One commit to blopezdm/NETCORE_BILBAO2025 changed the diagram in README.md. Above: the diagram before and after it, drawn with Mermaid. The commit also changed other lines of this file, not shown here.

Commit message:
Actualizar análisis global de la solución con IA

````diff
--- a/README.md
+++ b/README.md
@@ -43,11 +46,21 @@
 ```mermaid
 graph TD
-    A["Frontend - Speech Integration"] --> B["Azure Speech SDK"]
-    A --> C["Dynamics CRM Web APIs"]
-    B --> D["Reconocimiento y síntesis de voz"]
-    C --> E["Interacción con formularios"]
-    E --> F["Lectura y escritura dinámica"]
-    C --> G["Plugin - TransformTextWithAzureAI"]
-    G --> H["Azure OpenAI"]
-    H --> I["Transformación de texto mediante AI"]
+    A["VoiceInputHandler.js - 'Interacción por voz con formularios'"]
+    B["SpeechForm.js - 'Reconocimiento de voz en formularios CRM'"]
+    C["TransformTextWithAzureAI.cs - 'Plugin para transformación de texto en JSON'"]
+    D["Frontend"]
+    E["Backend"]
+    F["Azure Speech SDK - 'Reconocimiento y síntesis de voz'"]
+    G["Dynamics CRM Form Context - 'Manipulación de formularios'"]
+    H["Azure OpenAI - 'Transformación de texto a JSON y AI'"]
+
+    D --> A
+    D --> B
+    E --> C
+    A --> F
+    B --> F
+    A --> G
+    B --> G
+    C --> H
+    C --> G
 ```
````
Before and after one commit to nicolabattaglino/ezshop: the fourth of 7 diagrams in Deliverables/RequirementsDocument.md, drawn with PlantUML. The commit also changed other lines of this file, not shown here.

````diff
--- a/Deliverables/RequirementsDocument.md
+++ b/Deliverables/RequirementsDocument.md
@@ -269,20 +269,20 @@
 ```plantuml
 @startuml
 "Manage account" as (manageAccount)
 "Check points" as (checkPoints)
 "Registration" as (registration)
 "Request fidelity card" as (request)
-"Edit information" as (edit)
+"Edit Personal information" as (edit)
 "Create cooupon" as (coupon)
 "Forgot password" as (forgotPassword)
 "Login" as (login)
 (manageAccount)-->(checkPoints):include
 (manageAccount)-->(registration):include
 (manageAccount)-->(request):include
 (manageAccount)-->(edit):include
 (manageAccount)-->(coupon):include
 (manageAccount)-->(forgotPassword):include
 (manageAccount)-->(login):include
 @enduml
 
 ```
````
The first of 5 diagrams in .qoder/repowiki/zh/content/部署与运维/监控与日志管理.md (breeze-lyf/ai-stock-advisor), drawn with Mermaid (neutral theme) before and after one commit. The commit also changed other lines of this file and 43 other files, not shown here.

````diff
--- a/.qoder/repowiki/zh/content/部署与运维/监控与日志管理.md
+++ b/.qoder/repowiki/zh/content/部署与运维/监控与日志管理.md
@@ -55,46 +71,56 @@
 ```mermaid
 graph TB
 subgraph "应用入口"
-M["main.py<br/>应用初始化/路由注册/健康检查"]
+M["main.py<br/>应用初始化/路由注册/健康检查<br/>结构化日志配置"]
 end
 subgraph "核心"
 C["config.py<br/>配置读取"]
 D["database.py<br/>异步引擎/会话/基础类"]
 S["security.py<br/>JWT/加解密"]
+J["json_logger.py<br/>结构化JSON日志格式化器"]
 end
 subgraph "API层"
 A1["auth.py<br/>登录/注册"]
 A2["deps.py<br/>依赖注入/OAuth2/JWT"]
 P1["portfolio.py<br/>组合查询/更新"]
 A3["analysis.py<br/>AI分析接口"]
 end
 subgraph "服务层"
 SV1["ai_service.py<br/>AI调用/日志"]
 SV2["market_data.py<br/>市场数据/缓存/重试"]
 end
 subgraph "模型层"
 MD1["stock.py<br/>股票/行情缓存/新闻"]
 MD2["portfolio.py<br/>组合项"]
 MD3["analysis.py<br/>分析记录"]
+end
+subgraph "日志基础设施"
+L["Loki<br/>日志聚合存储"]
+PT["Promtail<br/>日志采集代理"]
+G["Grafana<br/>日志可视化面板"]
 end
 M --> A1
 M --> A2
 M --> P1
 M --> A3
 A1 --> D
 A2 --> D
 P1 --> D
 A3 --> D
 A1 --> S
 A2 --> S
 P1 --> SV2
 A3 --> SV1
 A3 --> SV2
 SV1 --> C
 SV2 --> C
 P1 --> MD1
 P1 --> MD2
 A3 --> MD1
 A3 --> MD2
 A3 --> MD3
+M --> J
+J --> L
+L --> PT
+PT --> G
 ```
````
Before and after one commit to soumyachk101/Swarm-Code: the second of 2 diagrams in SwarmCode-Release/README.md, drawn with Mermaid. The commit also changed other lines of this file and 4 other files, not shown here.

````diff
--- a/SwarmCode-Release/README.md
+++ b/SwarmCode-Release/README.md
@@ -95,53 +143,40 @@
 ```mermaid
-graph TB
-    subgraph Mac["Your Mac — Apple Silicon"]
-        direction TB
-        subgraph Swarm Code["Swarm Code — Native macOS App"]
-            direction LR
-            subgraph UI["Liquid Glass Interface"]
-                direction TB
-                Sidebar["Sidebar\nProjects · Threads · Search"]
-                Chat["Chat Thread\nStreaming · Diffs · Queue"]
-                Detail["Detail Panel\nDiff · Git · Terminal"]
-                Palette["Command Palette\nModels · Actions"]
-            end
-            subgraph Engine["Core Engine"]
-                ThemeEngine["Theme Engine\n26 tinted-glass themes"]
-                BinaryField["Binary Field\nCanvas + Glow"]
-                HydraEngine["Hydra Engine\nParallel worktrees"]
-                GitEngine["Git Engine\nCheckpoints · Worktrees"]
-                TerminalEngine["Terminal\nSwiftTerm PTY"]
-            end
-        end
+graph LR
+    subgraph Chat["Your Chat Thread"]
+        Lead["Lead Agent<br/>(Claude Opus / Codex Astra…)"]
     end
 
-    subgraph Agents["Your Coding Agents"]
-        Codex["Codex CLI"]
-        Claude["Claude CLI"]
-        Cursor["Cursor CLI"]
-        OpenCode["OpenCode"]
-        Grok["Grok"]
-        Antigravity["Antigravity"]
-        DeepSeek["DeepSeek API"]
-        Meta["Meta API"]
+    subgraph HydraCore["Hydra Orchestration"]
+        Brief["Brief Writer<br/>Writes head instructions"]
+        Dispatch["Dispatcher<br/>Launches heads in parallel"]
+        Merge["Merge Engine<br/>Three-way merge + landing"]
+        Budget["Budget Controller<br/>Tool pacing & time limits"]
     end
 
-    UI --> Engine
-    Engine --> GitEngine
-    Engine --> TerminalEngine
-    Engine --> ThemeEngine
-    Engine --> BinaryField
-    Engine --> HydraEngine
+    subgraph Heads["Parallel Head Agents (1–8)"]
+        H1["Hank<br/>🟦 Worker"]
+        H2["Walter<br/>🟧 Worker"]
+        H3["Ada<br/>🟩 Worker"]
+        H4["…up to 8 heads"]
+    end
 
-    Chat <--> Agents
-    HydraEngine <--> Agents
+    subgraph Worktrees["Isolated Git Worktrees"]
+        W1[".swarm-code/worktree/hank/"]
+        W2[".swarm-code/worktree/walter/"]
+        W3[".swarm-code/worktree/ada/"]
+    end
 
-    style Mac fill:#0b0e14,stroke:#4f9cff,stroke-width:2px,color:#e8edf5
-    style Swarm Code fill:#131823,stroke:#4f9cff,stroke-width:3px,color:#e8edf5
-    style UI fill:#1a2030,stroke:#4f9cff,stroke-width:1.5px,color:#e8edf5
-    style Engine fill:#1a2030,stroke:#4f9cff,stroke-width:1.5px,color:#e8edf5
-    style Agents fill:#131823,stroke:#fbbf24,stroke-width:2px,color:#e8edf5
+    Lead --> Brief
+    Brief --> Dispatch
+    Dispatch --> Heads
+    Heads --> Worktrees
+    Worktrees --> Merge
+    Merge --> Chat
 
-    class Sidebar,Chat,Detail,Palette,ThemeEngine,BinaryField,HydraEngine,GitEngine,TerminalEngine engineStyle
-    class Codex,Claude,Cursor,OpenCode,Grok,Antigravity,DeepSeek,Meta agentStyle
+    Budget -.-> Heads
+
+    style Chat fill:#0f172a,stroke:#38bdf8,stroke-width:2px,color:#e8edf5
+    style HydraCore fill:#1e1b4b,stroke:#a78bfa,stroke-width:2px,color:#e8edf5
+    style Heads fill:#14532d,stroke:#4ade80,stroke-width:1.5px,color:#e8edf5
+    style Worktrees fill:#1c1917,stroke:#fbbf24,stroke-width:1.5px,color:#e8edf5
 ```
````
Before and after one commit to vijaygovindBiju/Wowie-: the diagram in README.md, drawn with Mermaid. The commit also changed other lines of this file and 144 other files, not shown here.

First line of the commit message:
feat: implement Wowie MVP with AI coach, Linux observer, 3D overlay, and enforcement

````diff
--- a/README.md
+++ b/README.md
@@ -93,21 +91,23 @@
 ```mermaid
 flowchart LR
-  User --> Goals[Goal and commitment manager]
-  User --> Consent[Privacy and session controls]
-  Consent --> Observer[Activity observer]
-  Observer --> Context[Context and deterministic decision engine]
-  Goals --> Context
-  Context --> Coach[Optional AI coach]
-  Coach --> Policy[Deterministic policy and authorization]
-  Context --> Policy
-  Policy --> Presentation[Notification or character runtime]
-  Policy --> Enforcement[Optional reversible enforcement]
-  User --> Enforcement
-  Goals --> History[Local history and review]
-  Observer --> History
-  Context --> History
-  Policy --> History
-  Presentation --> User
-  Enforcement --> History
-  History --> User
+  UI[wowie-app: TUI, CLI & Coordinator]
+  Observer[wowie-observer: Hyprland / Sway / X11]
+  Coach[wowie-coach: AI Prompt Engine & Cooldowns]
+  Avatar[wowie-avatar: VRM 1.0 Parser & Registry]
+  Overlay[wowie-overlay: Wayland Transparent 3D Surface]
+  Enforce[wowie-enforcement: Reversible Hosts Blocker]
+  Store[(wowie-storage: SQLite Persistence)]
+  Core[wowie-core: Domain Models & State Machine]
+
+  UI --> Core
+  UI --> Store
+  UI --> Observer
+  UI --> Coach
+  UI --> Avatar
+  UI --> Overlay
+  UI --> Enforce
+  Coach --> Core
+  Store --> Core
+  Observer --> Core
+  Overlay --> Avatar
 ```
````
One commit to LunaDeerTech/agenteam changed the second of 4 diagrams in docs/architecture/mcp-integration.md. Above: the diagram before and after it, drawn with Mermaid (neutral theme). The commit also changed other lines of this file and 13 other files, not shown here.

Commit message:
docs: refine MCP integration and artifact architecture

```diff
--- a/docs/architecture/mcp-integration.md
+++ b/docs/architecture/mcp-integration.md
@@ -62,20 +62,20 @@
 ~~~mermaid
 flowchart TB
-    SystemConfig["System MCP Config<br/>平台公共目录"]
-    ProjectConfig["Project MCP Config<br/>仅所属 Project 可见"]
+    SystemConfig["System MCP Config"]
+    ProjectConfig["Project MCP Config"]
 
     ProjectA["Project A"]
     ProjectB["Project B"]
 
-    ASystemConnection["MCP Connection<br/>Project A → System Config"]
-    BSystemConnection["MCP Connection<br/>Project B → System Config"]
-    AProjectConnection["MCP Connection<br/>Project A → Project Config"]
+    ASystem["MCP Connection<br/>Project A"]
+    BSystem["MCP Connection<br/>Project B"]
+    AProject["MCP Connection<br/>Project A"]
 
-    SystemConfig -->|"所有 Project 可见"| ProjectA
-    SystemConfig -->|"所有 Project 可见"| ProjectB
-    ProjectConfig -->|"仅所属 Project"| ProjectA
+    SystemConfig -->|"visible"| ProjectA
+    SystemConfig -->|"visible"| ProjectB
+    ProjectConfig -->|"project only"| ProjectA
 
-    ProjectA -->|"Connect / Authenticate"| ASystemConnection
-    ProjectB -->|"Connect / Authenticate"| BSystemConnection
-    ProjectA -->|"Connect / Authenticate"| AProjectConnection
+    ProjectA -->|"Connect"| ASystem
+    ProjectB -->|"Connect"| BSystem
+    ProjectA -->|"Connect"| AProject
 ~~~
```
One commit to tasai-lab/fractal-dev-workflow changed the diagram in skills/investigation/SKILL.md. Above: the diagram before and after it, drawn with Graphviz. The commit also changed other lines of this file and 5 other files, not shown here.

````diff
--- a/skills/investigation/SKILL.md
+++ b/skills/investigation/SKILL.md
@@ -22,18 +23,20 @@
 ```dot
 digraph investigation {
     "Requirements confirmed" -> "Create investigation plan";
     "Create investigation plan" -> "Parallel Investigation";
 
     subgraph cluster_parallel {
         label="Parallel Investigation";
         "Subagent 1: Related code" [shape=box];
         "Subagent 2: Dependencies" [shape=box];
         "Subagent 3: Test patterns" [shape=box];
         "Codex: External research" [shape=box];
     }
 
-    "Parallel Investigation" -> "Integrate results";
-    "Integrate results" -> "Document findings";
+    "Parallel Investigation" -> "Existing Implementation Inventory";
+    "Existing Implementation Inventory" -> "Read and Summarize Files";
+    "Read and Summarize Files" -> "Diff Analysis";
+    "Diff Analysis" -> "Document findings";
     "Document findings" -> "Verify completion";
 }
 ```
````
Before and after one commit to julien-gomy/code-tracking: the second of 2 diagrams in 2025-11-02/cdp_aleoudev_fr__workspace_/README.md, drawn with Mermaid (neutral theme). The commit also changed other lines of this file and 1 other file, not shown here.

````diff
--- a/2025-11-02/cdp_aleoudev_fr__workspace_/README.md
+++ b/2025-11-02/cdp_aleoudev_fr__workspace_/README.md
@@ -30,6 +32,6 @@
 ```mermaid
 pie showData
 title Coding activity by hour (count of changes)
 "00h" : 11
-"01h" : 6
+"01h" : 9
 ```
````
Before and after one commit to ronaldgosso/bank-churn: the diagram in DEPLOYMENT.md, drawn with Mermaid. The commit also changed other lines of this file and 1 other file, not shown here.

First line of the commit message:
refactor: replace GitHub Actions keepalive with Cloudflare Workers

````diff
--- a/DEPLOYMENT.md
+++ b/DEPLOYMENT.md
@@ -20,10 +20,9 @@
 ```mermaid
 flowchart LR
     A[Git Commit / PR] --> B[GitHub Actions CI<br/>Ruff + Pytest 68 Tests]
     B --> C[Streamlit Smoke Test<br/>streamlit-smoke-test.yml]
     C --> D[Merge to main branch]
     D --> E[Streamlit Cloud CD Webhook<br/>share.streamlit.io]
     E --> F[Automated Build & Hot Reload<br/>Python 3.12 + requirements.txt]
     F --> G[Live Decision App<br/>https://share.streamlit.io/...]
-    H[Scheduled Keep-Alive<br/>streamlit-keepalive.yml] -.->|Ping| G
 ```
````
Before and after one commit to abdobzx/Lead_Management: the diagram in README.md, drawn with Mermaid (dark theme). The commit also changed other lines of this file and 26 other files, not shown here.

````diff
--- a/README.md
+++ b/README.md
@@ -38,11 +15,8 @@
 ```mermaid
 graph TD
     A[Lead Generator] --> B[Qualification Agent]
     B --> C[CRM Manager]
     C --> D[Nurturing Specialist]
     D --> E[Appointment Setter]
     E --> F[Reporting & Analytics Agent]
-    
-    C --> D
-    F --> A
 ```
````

• PROBLEM REQUIREMENTS
Lines above with "manageAccount" in them are the ones to copy.

• RESULT
 "Manage account" as (manageAccount)
 (manageAccount)-->(checkPoints):include
 (manageAccount)-->(registration):include
 (manageAccount)-->(request):include
 (manageAccount)-->(edit):include
 (manageAccount)-->(coupon):include
 (manageAccount)-->(forgotPassword):include
 (manageAccount)-->(login):include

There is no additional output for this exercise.